[Given data]:

# # # # #

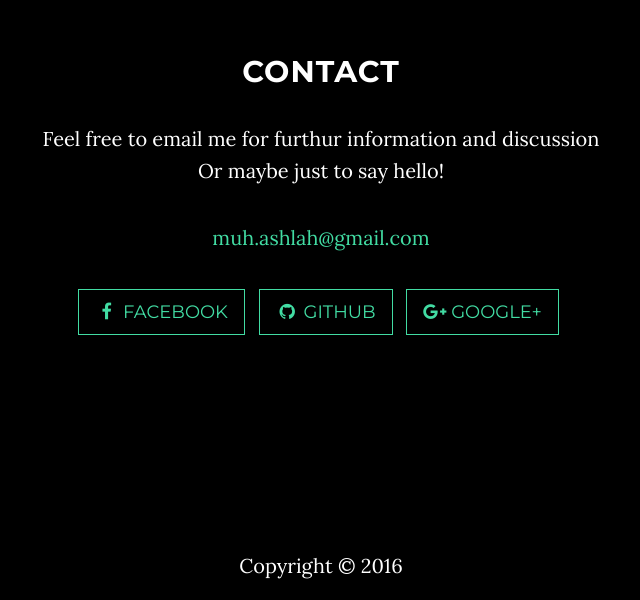
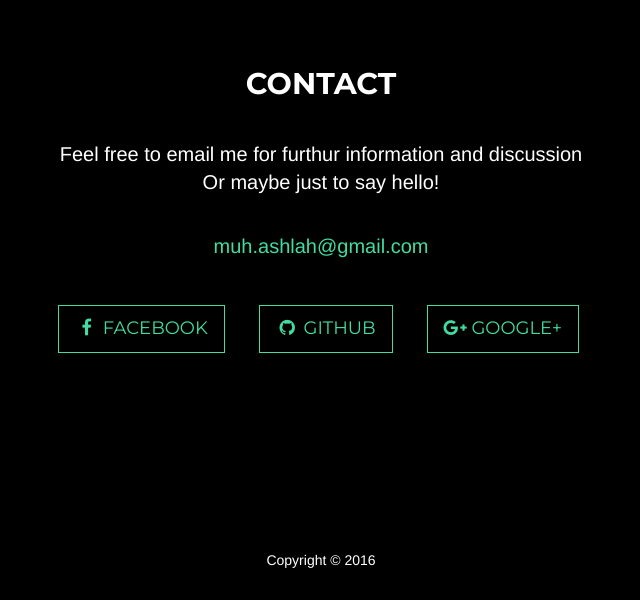
Before and after one commit to hashlash/hashlash.github.io, a website: page index.html in a window 1280 px wide. Shown: the part 1800-2400 px from the top of the page, without its empty margins (319-959 px from the left). Drawn offline with nearby package versions, Linux system fonts and the light colour scheme; some packages are replaced by stand-ins of ours; a web font is replaced by a local one.

Commit message:
replace grayscale styling with own code

```diff
--- a/css/components.css
+++ b/css/components.css
@@ -40,3 +40,25 @@
 #profile > .profile-desc {
 	font-size: 17px;
 }
+
+.social-media-btn {
+	display: inline-block;
+	padding: 10px 16px;
+	margin: 10px;
+	border: 1px solid #42DCA3;
+	color: #42DCA3;
+
+	font-family: Montserrat;
+	font-size: 18px;
+	text-transform: uppercase;
+	vertical-align: middle;
+	white-space: nowrap;
+}
+
+.social-media-btn:hover,
+.social-media-btn:focus {
+	border: 1px solid #42DCA3;
+	outline: none;
+	color: black;
+	background-color: #42DCA3;
+}
--- a/css/layout.css
+++ b/css/layout.css
@@ -38,7 +38,7 @@ main > section#intro {
 main > section {
 	display: flex;
 	height: 100vh;
-	padding: 0 250px;
+	padding: 0 15vw;
 	flex-direction: column;
 	justify-content: center;
 	align-content: center;
@@ -46,6 +46,15 @@ main > section {
 	text-align: center;
 }
 
+main > section h2 {
+	margin: 40px;
+}
+
+main > section p {
+	max-width: 800px;
+	margin-bottom: 35px;
+}
+
 main > footer {
 	position: relative;
 	margin-top: -50px;
--- a/css/style.css
+++ b/css/style.css
@@ -6,3 +6,18 @@ header nav a {
 	text-transform: uppercase;
 	color: white;
 }
+
+main > section#intro {
+	background: center / cover;
+	background-image: linear-gradient(to bottom, rgba(0,0,0,0) 70%, rgba(0,0,0,0.95) 95%, rgba(0,0,0,1)),url(../img/intro-bg.jpg);
+}
+
+main > section h2 {
+	font-family: Montserrat;
+	font-weight: 700;
+	text-transform: uppercase;
+}
+
+main > section p {
+	font-size: 20px;
+}
--- /dev/null
+++ b/css/theme.css
@@ -0,0 +1,20 @@
+body {
+    background: black;
+    color: white;
+    /*font-family: Helvetica;*/
+}
+
+a {
+    color: #42DCA3;
+    transition: all 0.2s ease-in-out;
+}
+
+a:hover,
+a:focus {
+    text-decoration: none;
+    color: #1d9b6c;
+}
+
+.light {
+    font-weight: 400;
+}
--- a/index.html
+++ b/index.html
@@ -21,12 +21,10 @@
     <link href="https://fonts.googleapis.com/css?family=Helvetica:400,700" rel="stylesheet" type="text/css">
     <link href="https://fonts.googleapis.com/css?family=Roboto:400&display=swap" rel="stylesheet">
 
-    <!-- Theme CSS -->
-    <link href="css/grayscale.css" rel="stylesheet">
-
     <!-- Custom CSS -->
     <link rel="stylesheet" type="text/css" href="css/base.css">
     <link rel="stylesheet" type="text/css" href="css/layout.css">
+    <link rel="stylesheet" type="text/css" href="css/theme.css">
     <link rel="stylesheet" type="text/css" href="css/style.css">
     <link rel="stylesheet" type="text/css" href="css/components.css">
 
@@ -78,15 +76,15 @@
                 <p>Feel free to email me for furthur information and discussion<br>Or maybe just to say hello!</p>
                 <p><a href="mailto:muh.ashlah@gmail.com">muh.ashlah@gmail.com</a>
                 </p>
-                <ul class="list-inline banner-social-buttons">
+                <ul class="list-inline">
                     <li>
-                        <a href="https://www.facebook.com/muh.ashlah" class="btn btn-default btn-lg"><i class="fa fa-facebook fa-fw"></i> <span class="network-name">Facebook</span></a>
+                        <a href="https://www.facebook.com/muh.ashlah" class="social-media-btn"><i class="fa fa-facebook fa-fw"></i> <span class="network-name">Facebook</span></a>
                     </li>
                     <li>
-                        <a href="https://github.com/hashlash" class="btn btn-default btn-lg"><i class="fa fa-github fa-fw"></i> <span class="network-name">Github</span></a>
+                        <a href="https://github.com/hashlash" class="social-media-btn"><i class="fa fa-github fa-fw"></i> <span class="network-name">Github</span></a>
                     </li>
                     <li>
-                        <a href="https://plus.google.com/u/0/102193871485206541106" class="btn btn-default btn-lg"><i class="fa fa-google-plus fa-fw"></i> <span class="network-name">Google+</span></a>
+                        <a href="https://plus.google.com/u/0/102193871485206541106" class="social-media-btn"><i class="fa fa-google-plus fa-fw"></i> <span class="network-name">Google+</span></a>
                     </li>
                 </ul>
         </section>
```
Also changed, not shown: img/intro-bg.jpg.
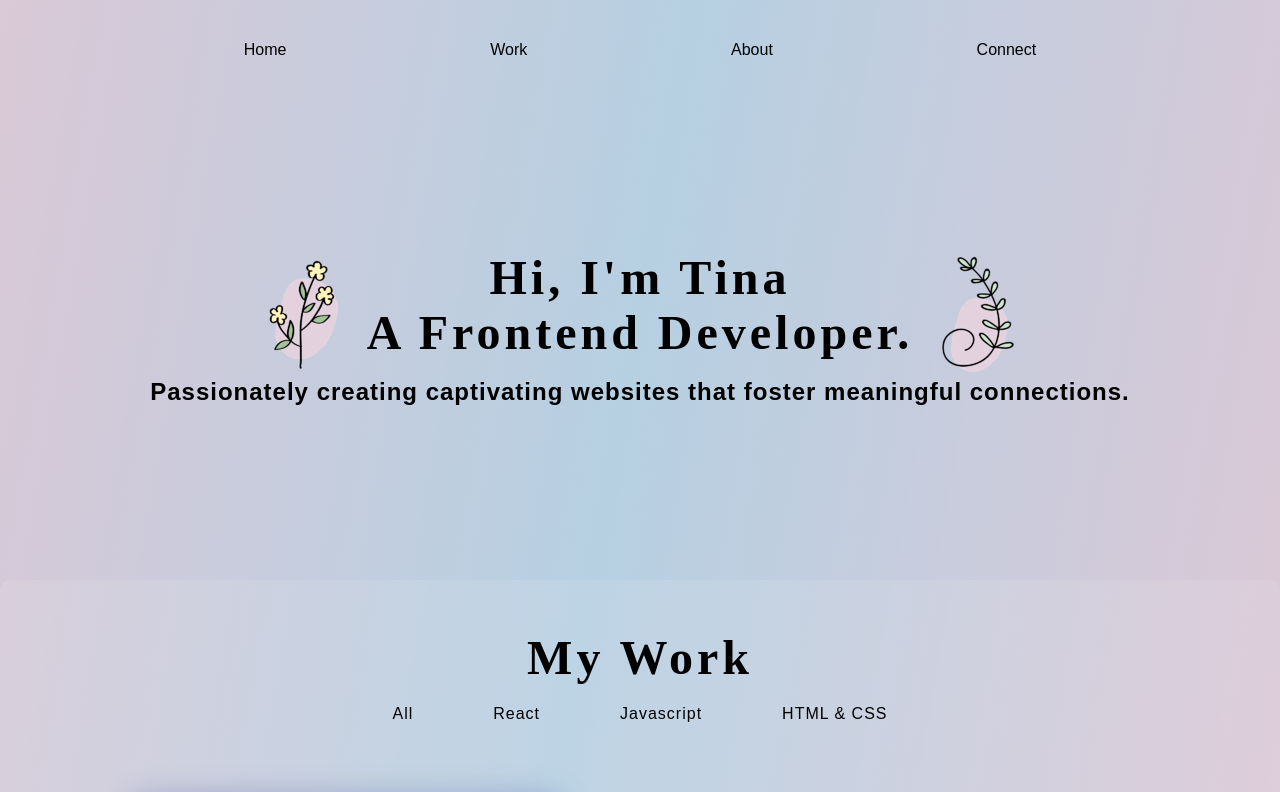
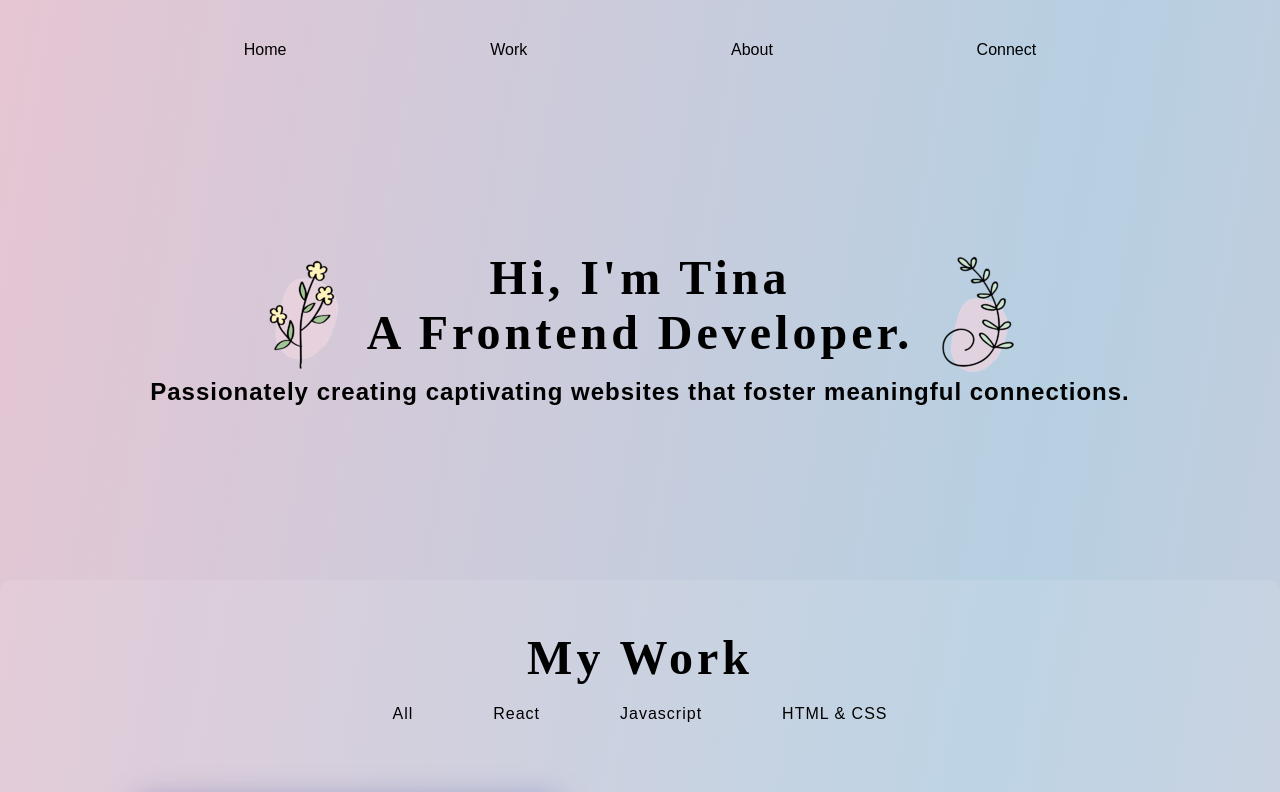
Before and after one commit to twentyfive21/portfolio-react, a React (Vite) app: page / in a window 1280 px wide. Shown: the top 792 px of the page. Built offline with nearby package versions, Linux system fonts and the light colour scheme; grey boxes are pictures that could not be loaded; a web font is replaced by a local one.

Commit message:
made gradient strech to full height to get rid of harsh line

```diff
--- a/src/App.css
+++ b/src/App.css
@@ -19,11 +19,10 @@ a{
 }
  /* Gradient css start */
  body {
-    /* z-index: 1; */
+    width: 100%;
+    height: 100%;
     background: linear-gradient(100deg, #ffe5b4, #AFE1AF, #ffc0cb, #B6D0E2, #ffc0cb);
     background-size: 400% 400%;
-    width: 100%;
-    height: 100vh;
     animation: animate 20s ease infinite;
 }
 @keyframes animate{
```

# # # # #

[What is required]:
Every record should come back exactly as it is, though none of the pictures should.

[Answer to the problem]:
Before and after one commit to hashlash/hashlash.github.io, a website: page index.html in a window 1280 px wide. Shown: the part 1800-2400 px from the top of the page, without its empty margins (319-959 px from the left). Drawn offline with nearby package versions, Linux system fonts and the light colour scheme; some packages are replaced by stand-ins of ours; a web font is replaced by a local one.

Commit message:
replace grayscale styling with own code

```diff
--- a/css/components.css
+++ b/css/components.css
@@ -40,3 +40,25 @@
 #profile > .profile-desc {
 	font-size: 17px;
 }
+
+.social-media-btn {
+	display: inline-block;
+	padding: 10px 16px;
+	margin: 10px;
+	border: 1px solid #42DCA3;
+	color: #42DCA3;
+
+	font-family: Montserrat;
+	font-size: 18px;
+	text-transform: uppercase;
+	vertical-align: middle;
+	white-space: nowrap;
+}
+
+.social-media-btn:hover,
+.social-media-btn:focus {
+	border: 1px solid #42DCA3;
+	outline: none;
+	color: black;
+	background-color: #42DCA3;
+}
--- a/css/layout.css
+++ b/css/layout.css
@@ -38,7 +38,7 @@ main > section#intro {
 main > section {
 	display: flex;
 	height: 100vh;
-	padding: 0 250px;
+	padding: 0 15vw;
 	flex-direction: column;
 	justify-content: center;
 	align-content: center;
@@ -46,6 +46,15 @@ main > section {
 	text-align: center;
 }
 
+main > section h2 {
+	margin: 40px;
+}
+
+main > section p {
+	max-width: 800px;
+	margin-bottom: 35px;
+}
+
 main > footer {
 	position: relative;
 	margin-top: -50px;
--- a/css/style.css
+++ b/css/style.css
@@ -6,3 +6,18 @@ header nav a {
 	text-transform: uppercase;
 	color: white;
 }
+
+main > section#intro {
+	background: center / cover;
+	background-image: linear-gradient(to bottom, rgba(0,0,0,0) 70%, rgba(0,0,0,0.95) 95%, rgba(0,0,0,1)),url(../img/intro-bg.jpg);
+}
+
+main > section h2 {
+	font-family: Montserrat;
+	font-weight: 700;
+	text-transform: uppercase;
+}
+
+main > section p {
+	font-size: 20px;
+}
--- /dev/null
+++ b/css/theme.css
@@ -0,0 +1,20 @@
+body {
+    background: black;
+    color: white;
+    /*font-family: Helvetica;*/
+}
+
+a {
+    color: #42DCA3;
+    transition: all 0.2s ease-in-out;
+}
+
+a:hover,
+a:focus {
+    text-decoration: none;
+    color: #1d9b6c;
+}
+
+.light {
+    font-weight: 400;
+}
--- a/index.html
+++ b/index.html
@@ -21,12 +21,10 @@
     <link href="https://fonts.googleapis.com/css?family=Helvetica:400,700" rel="stylesheet" type="text/css">
     <link href="https://fonts.googleapis.com/css?family=Roboto:400&display=swap" rel="stylesheet">
 
-    <!-- Theme CSS -->
-    <link href="css/grayscale.css" rel="stylesheet">
-
     <!-- Custom CSS -->
     <link rel="stylesheet" type="text/css" href="css/base.css">
     <link rel="stylesheet" type="text/css" href="css/layout.css">
+    <link rel="stylesheet" type="text/css" href="css/theme.css">
     <link rel="stylesheet" type="text/css" href="css/style.css">
     <link rel="stylesheet" type="text/css" href="css/components.css">
 
@@ -78,15 +76,15 @@
                 <p>Feel free to email me for furthur information and discussion<br>Or maybe just to say hello!</p>
                 <p><a href="mailto:muh.ashlah@gmail.com">muh.ashlah@gmail.com</a>
                 </p>
-                <ul class="list-inline banner-social-buttons">
+                <ul class="list-inline">
                     <li>
-                        <a href="https://www.facebook.com/muh.ashlah" class="btn btn-default btn-lg"><i class="fa fa-facebook fa-fw"></i> <span class="network-name">Facebook</span></a>
+                        <a href="https://www.facebook.com/muh.ashlah" class="social-media-btn"><i class="fa fa-facebook fa-fw"></i> <span class="network-name">Facebook</span></a>
                     </li>
                     <li>
-                        <a href="https://github.com/hashlash" class="btn btn-default btn-lg"><i class="fa fa-github fa-fw"></i> <span class="network-name">Github</span></a>
+                        <a href="https://github.com/hashlash" class="social-media-btn"><i class="fa fa-github fa-fw"></i> <span class="network-name">Github</span></a>
                     </li>
                     <li>
-                        <a href="https://plus.google.com/u/0/102193871485206541106" class="btn btn-default btn-lg"><i class="fa fa-google-plus fa-fw"></i> <span class="network-name">Google+</span></a>
+                        <a href="https://plus.google.com/u/0/102193871485206541106" class="social-media-btn"><i class="fa fa-google-plus fa-fw"></i> <span class="network-name">Google+</span></a>
                     </li>
                 </ul>
         </section>
```
Also changed, not shown: img/intro-bg.jpg.
Before and after one commit to twentyfive21/portfolio-react, a React (Vite) app: page / in a window 1280 px wide. Shown: the top 792 px of the page. Built offline with nearby package versions, Linux system fonts and the light colour scheme; grey boxes are pictures that could not be loaded; a web font is replaced by a local one.

Commit message:
made gradient strech to full height to get rid of harsh line

```diff
--- a/src/App.css
+++ b/src/App.css
@@ -19,11 +19,10 @@ a{
 }
  /* Gradient css start */
  body {
-    /* z-index: 1; */
+    width: 100%;
+    height: 100%;
     background: linear-gradient(100deg, #ffe5b4, #AFE1AF, #ffc0cb, #B6D0E2, #ffc0cb);
     background-size: 400% 400%;
-    width: 100%;
-    height: 100vh;
     animation: animate 20s ease infinite;
 }
 @keyframes animate{
```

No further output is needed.